That New Year’s Eve, the Breeders triumphantly rang in the New Year on MTV, Kim Deal’s gleeful insouciance that much cooler because it seemed so wonderfully genuine. No stylists made her over. You’d never catch her yo-yo dieting. She scribbled out stray gray hairs with Sharpies. She smoked and drank and made snarky (unprintable) comments. And through it all, she played music as head-bangingly glorious as it was fizzy and sweet —propulsively giddy, jagged little pop rocks.
It’s been a whirlwind since then, but after numerous ups and downs —including lineup changes, rehab stints, and (Pixies) reunions— the Breeders are back.
And it’s about time.
The last time I saw them was in San Francisco, circa Title TK. While the beer onstage had been replaced by Starbucks, and Kim was no longer able to stick her cigarette between the frets in her guitar to smolder away between songs (damn smoking ordinances), that did little to dim the group’s high-wattage enthusiasm. They were more than ready right out of the starting gate, equal parts sloppy and genius. After all, it’s one of Kim’s many virtues that she’s never exactly on point —she (and, consequently, the group) are always a little off. But that’s perfect too—it suits her to a tee.
Here’s to you, Kim.
The Breeders, “We’re Gonna Rise” (from Mountain Battles, 2007)

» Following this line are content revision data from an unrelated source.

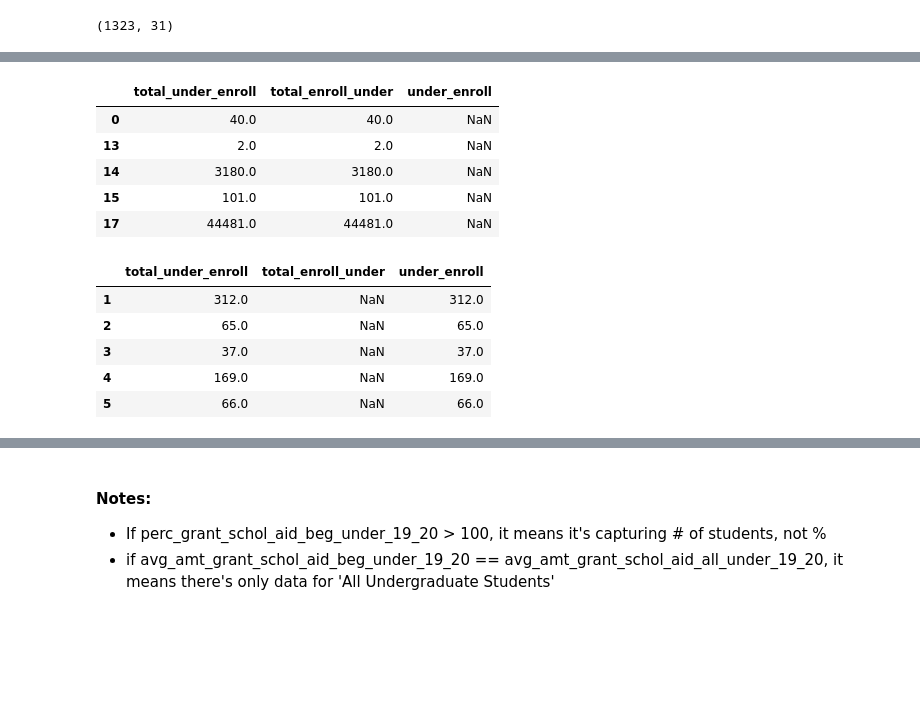
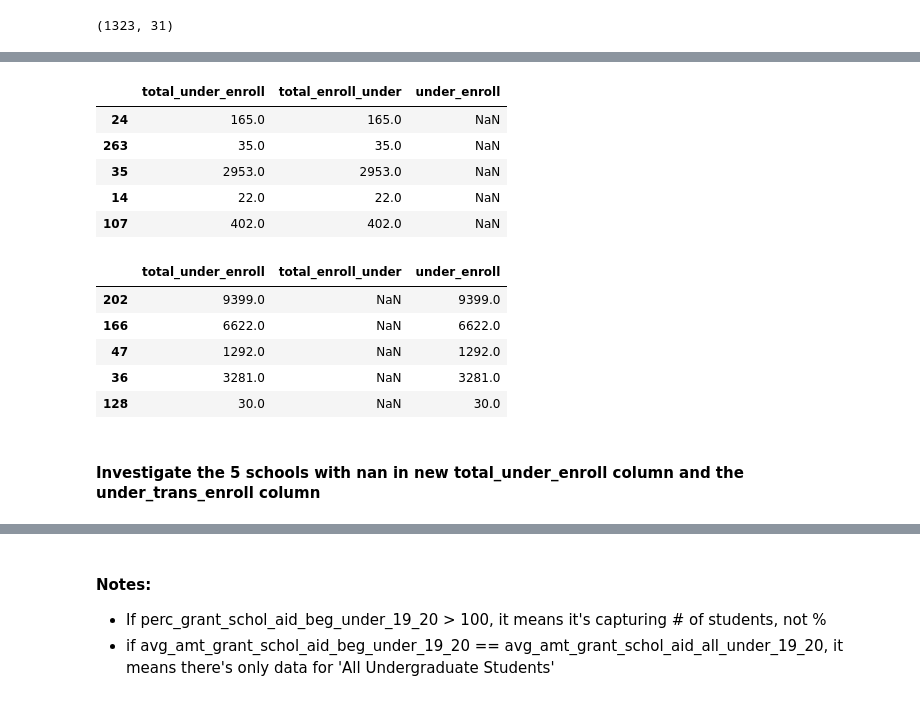
Before and after one commit to chloebs4590/Metis-NBM_Regression, a Jupyter notebook: eda_lr_project_code.ipynb, the cells around one changed output, grey strips where cells are left out. Saved outputs shown, nothing was run; the diff lists cells and outputs as text; code cells hidden in the pictures; blank space fills up the shorter version.

```diff
--- a/eda_lr_project_code.ipynb
+++ b/eda_lr_project_code.ipynb
@@ -223,22 +223,22 @@ schools_df['total_under_enroll'].fillna(schools_df.under_enroll, inplace=True)
 # %%
 # check that in new col, where total_enroll_under has a value, it was assigned to the new col
 total_enroll_under_not_nan = schools_df.loc[~schools_df.total_enroll_under.isna()]
-total_enroll_under_not_nan[['total_under_enroll', 'total_enroll_under', 'under_enroll']].head()
+total_enroll_under_not_nan[['total_under_enroll', 'total_enroll_under', 'under_enroll']].sample(5)
 # %% [output]
 |  | total_under_enroll | total_enroll_under | under_enroll |
-| 0 | 40.0 | 40.0 | NaN |
-| 13 | 2.0 | 2.0 | NaN |
-| 14 | 3180.0 | 3180.0 | NaN |
-| 15 | 101.0 | 101.0 | NaN |
-| 17 | 44481.0 | 44481.0 | NaN |
+| 24 | 165.0 | 165.0 | NaN |
+| 263 | 35.0 | 35.0 | NaN |
+| 35 | 2953.0 | 2953.0 | NaN |
+| 14 | 22.0 | 22.0 | NaN |
+| 107 | 402.0 | 402.0 | NaN |
 # %%
 # check that in new col, where under_enroll has a value, it was assigned to the new col
 under_enroll_not_nan = schools_df.loc[~schools_df.under_enroll.isna()]
-under_enroll_not_nan[['total_under_enroll', 'total_enroll_under', 'under_enroll']].head()
+under_enroll_not_nan[['total_under_enroll', 'total_enroll_under', 'under_enroll']].sample(5)
 # %% [output]
 |  | total_under_enroll | total_enroll_under | under_enroll |
-| 1 | 312.0 | NaN | 312.0 |
-| 2 | 65.0 | NaN | 65.0 |
-| 3 | 37.0 | NaN | 37.0 |
-| 4 | 169.0 | NaN | 169.0 |
-| 5 | 66.0 | NaN | 66.0 |
+| 202 | 9399.0 | NaN | 9399.0 |
+| 166 | 6622.0 | NaN | 6622.0 |
+| 47 | 1292.0 | NaN | 1292.0 |
+| 36 | 3281.0 | NaN | 3281.0 |
+| 128 | 30.0 | NaN | 30.0 |
@@ -244,0 +252,2 @@ under_enroll_not_nan[['total_under_enroll', 'total_enroll_under', 'under_enroll'
+# %% [markdown]
+#### Investigate the 5 schools with nan in new total_under_enroll column and the under_trans_enroll column
```
Also changed, not shown: parts of 83 cells of this notebook.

the Breeders, “Overcome” (with Carrie Bradley, from the Pod demos)
the Breeders, “Head To Toe” (co-written by Diana Senechal)